Or stats that ultimately make no sense without context...

Now I want you to imagine something during a fight scene...let's use the fight between Ramona Flowers and Evil Ex #4 Roxanne "Roxy" Richter (Mae Whitman). Here's a Link for you (https://www.youtube.com/watch?v=h7PHXCLjel8). Now, before each punch is thrown by either Scott, Roxy or Ramona, imagine a slight slow down in time and a button prompt appearing on screen like a quick-time event. Add in the visual styling of the film accentuating the punches, kicks and strikes that land and that the latter half of the fight has Scott LITERALLY CONTROLLED BY ANOTHER PERSON and you have the interactivity thrown in.

I know it's a stretch, but think about that same idea with any of the other movies I presented earlier. Mortal Kombat, Warcraft and Super Mario Bros were less about making a film that feels like the game and more about making a movie about the game. Scott Pilgrim feels like what it needs to be; a series of Cut Scenes that could easily blend into a game experience, much like the opening sequence from Final Fantasy VII.

The bottom line here is that this film is, first and foremost, a film. Nothing can change that. But what this film does better than most trying to do something similar is that with very few changes or tweaks, you can turn this into a game. This could easily have been a Telltale Game, much like Tales from the Borderlands or the new Guardians of the Galaxy Telltale series. It's a crazy smart film that not only adapted a series of graphic novels better than several films that have tried the same with books in the past, but it did so with a passion and hard work for the medium it was pulling from that it's hard to not see that this was a labor of love from all involved.

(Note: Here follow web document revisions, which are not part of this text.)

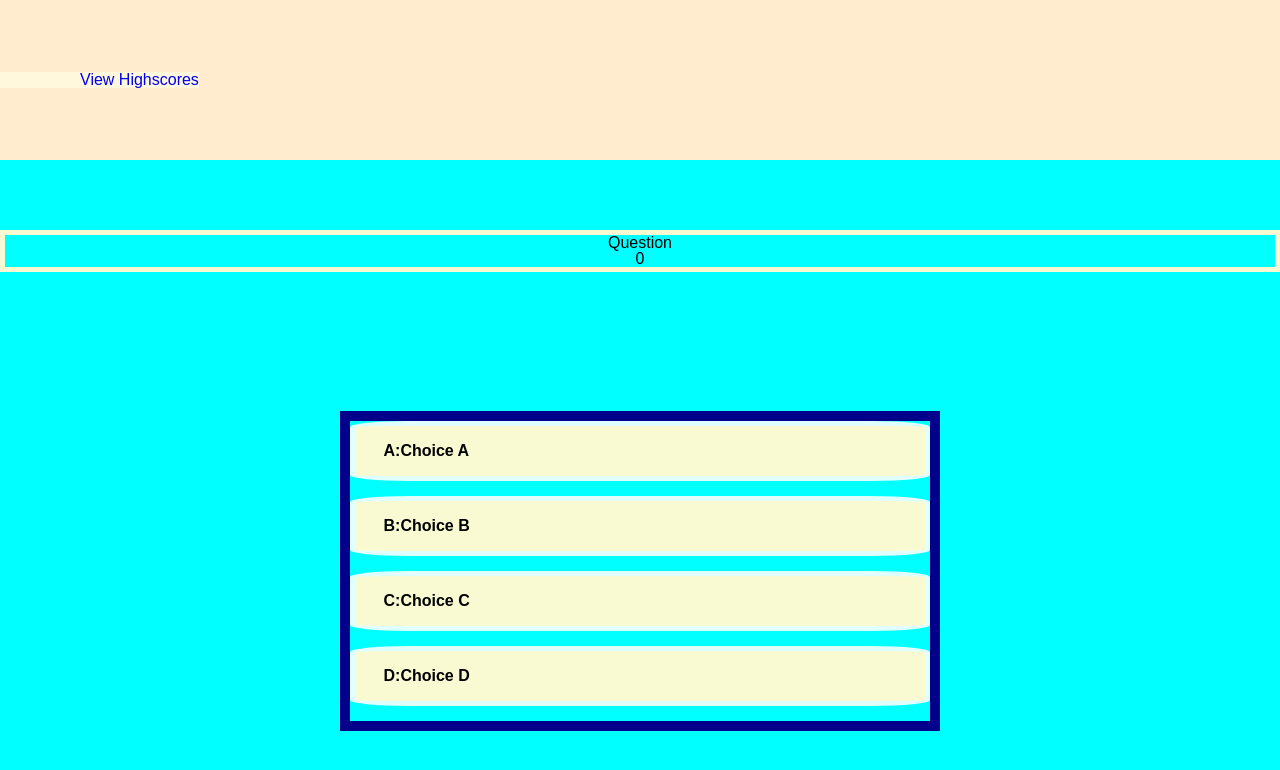
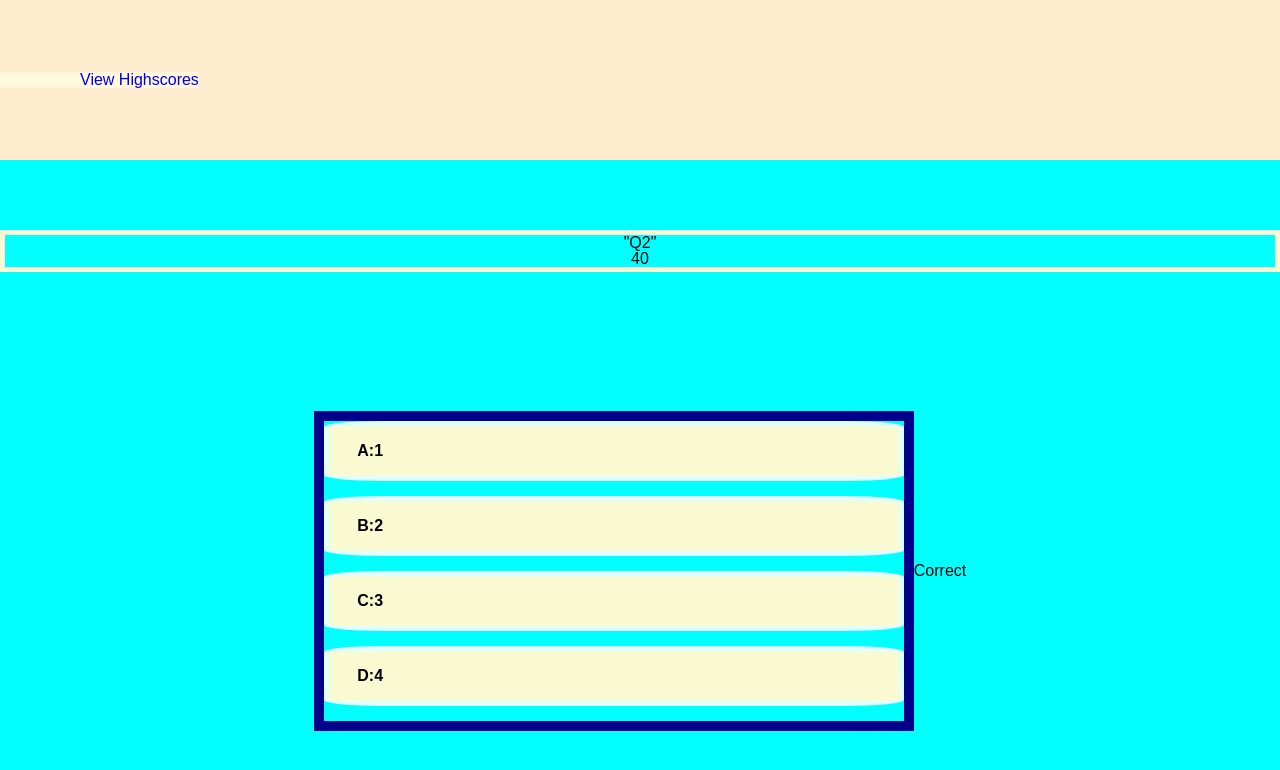
Before and after one commit to Tonyzyt9947/Code-Quiz, a plain HTML site: page quiz.html in a window 1280 px wide. Drawn offline with Linux system fonts and the light colour scheme.

Commit message:
quiz questions in script

```diff
--- a/index.html
+++ b/index.html
@@ -4,13 +4,13 @@
     <meta charset="UTF-8">
     <meta http-equiv="X-UA-Compatible" content="IE=edge">
     <meta name="viewport" content="width=device-width, initial-scale=1.0">
-    <link rel="stylesheet" href="./assets/reset.css">
-    <link rel="stylesheet" href="./assets/style.css">
+    <link rel="stylesheet" href="reset.css">
+    <link rel="stylesheet" href="style.css">
     <title>Code Quiz</title>
 </head>
 <body>
     <header>
-        <a href="./highscore.html">
+        <a href="highscore.html">
         View Highscores
         </a>
 
@@ -25,11 +25,15 @@
 
         <h3>rules</h3>
 
-        <a href="./quiz.html">Start</a>
+        <a href="quiz.html">Start</a>
     </main>
 
     <footer>
 
     </footer>
+
 </body>
+
+
+
 </html>
--- a/quiz.html
+++ b/quiz.html
@@ -5,12 +5,12 @@
     <meta http-equiv="X-UA-Compatible" content="IE=edge">
     <meta name="viewport" content="width=device-width, initial-scale=1.0">
     <title>Code Quiz</title>
-    <link rel="stylesheet" href="./assets/reset.css">
-    <link rel="stylesheet" href="./assets/style.css">
+    <link rel="stylesheet" href="reset.css">
+    <link rel="stylesheet" href="style.css">
 </head>
 <body>
     <header>
-        <a href="./highscore.html">
+        <a href="highscore.html">
         View Highscores
         </a>
 
@@ -20,29 +20,34 @@
         <article>
             <p id="question">Question</p>
 
-            <p id="score">0</p>
+            <p id="score">Score: 0</p>
         </article>
 
         <section>
-            <div class="choice-container">
-                <h4>A:</h4><h5>Choice A</h5>
+            <div class="choice-container" id="choice-container1">
+                <h4>A:</h4><h5 id="choice1"></h5>
             </div>
 
-            <div class="choice-container">
-                <h4>B:</h4><h5>Choice B</h5>
+            <div class="choice-container" id="choice-container2">
+                <h4>B:</h4><h5 id="choice2"></h5>
             </div>
 
-            <div class="choice-container">
-                <h4>C:</h4><h5>Choice C</h5>
+            <div class="choice-container" id="choice-container3">
+                <h4>C:</h4><h5 id="choice3"></h5>
             </div>
 
-            <div class="choice-container">
-                <h4>D:</h4><h5>Choice D</h5>
+            <div class="choice-container" id="choice-container4">
+                <h4>D:</h4><h5 id="choice4"></h5>
             </div>
 
         </section>
 
+        <aside>
+            <p id="result"></p>
+
+        </aside>
+
     </main>
-
+<script src="script.js"></script>
 </body>
 </html>
--- /dev/null
+++ b/script.js
@@ -0,0 +1,150 @@
+var questionText = document.getElementById("question")
+var scoreText = document.getElementById("score")
+var choiceText1 = document.getElementById("choice1")
+var choiceText2 = document.getElementById("choice2")
+var choiceText3 = document.getElementById("choice3")
+var choiceText4 = document.getElementById("choice4")
+var choiceEvent1 = document.getElementById("choice-container1")
+var choiceEvent2 = document.getElementById("choice-container2")
+var choiceEvent3 = document.getElementById("choice-container3")
+var choiceEvent4 = document.getElementById("choice-container4")
+var resultText = document.getElementById("result")
+
+var questionArray = [
+    {
+        question: "Q0",
+        choice1: 1,
+        choice2: 2,
+        choice3: 3,
+        choice4: 4,
+        answer: 1,
+    },
+
+    {
+        question: "Q1",
+        choice1: 1,
+        choice2: 2,
+        choice3: 3,
+        choice4: 4,
+        answer: 2,
+    },
+
+    {
+        question: "Q2",
+        choice1: 1,
+        choice2: 2,
+        choice3: 3,
+        choice4: 4,
+        answer: 3,
+    },
+
+    {
+        question: "Q3",
+        choice1: 1,
+        choice2: 2,
+        choice3: 3,
+        choice4: 4,
+        answer: 4,
+    },
+
+    {
+        question: "Q4",
+        choice1: 1,
+        choice2: 2,
+        choice3: 3,
+        choice4: 4,
+        answer: 1,
+    },
+
+    {
+        question: "Q5",
+        choice1: 1,
+        choice2: 2,
+        choice3: 3,
+        choice4: 4,
+        answer: 2,
+    },
+
+    {
+        question: "Q6",
+        choice1: 1,
+        choice2: 2,
+        choice3: 3,
+        choice4: 4,
+        answer: 3,
+    },
+
+    {
+        question: "Q7",
+        choice1: 1,
+        choice2: 2,
+        choice3: 3,
+        choice4: 4,
+        answer: 4,
+    },
+
+
+]
+function startGame () {
+    // Sets question pool to choose from
+    var questionPool = questionArray
+    // console.log(questionPool)
+
+    // Set initial score
+    var score = 0
+    scoreText.innerText = score
+
+
+
+    function checkAnswer(input){
+        if (input==JSON.stringify(questionPool[indexQ].answer)){
+            score = score + 10
+            resultText.innerText = "Correct"
+            newQuestion()
+        }
+        else{
+            score = score + 0
+            resultText.innerText = "Wrong"
+            newQuestion()
+        }
+
+    }
+
+    var indexQ = 0
+    function newQuestion() {
+        // Generate random question from pool
+        indexQ = Math.floor(Math.random()*questionPool.length);
+        // console.log(indexQ)
+        questionText.innerText = JSON.stringify(questionPool[indexQ].question);
+        choiceText1.innerText = JSON.stringify(questionPool[indexQ].choice1)
+        choiceText2.innerText = JSON.stringify(questionPool[indexQ].choice2)
+        choiceText3.innerText = JSON.stringify(questionPool[indexQ].choice3)
+        choiceText4.innerText = JSON.stringify(questionPool[indexQ].choice4)
+
+
+    }
+
+    newQuestion()
+
+
+
+    console.log("answer is" + questionPool[indexQ].answer)
+
+
+    choiceEvent1.addEventListener("click", checkAnswer(choiceText1.innerText))
+    choiceEvent2.addEventListener("click", checkAnswer(choiceText2.innerText))
+    choiceEvent3.addEventListener("click", checkAnswer(choiceText3.innerText))
+    choiceEvent4.addEventListener("click", checkAnswer(choiceText4.innerText))
+
+    scoreText.innerText=score
+
+    // New question pool to avoid repetition
+    questionPool = questionPool.splice(indexQ, 1)
+
+
+
+}
+
+
+
+startGame()
```
Also changed, not shown: assets/script.js (deleted), reset.css (renamed from assets/reset.css), style.css (renamed from assets/style.css).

The attention to detail in this film is staggering. I didn't even get into the subtle details like how each of the evil exes have something in their appearance and mannerisms that represent their respective numbers, including Scott, representing the number Zero as the current boyfriend. But, as others have spent hours upon hours of time on YouTube going over that very piece of film trivia, I don't want to spend too much time talking about it here.

Or the shirt he wears of the band that helped give him his name...

Scott Pilgrim is a piece of cinematic history that a good number of people have not had a chance to see. During the film's opening weekend, it finished fifth behind The Expendables, Eat Pray Love, The Others Guys Second Weekend and Inception's Fifth! It's Rotten Tomatoes score is 81% after 247 reviews, with the average score being 7.5 of 10. It's become a cult classic thanks to it's less than popular reception, with only $47.7 million box office gross.

This is one of my personal favorite films ever, and to put that into perspective, my favorite films lists includes Amadeus, The Blues Brothers, The Dark Knight, Galaxy Quest, The World's End (Another Edgar Wright film), Who Framed Roger Rabbit and more. Many of these are visual masterpieces, and yes, many are also comedies. This film stands out from them for it's excellent dedication to detail, a wonderful cast who all went on to become semi or fantastically famous, and helped show that if you put enough love into what you do, and focus your attention to the details as much as you do the grand picture, you can get a film that will be studied for generations.

Thanks for reading. I love film and video games and plan to do more articles like this in the future, focusing less on Top Ten lists and more on analytical discussions of film, books, games and more. If you like this, please let me know, or if you want to add to the conversation, message me or leave a comment below. Thanks again for reading, and I'll be back soon with more!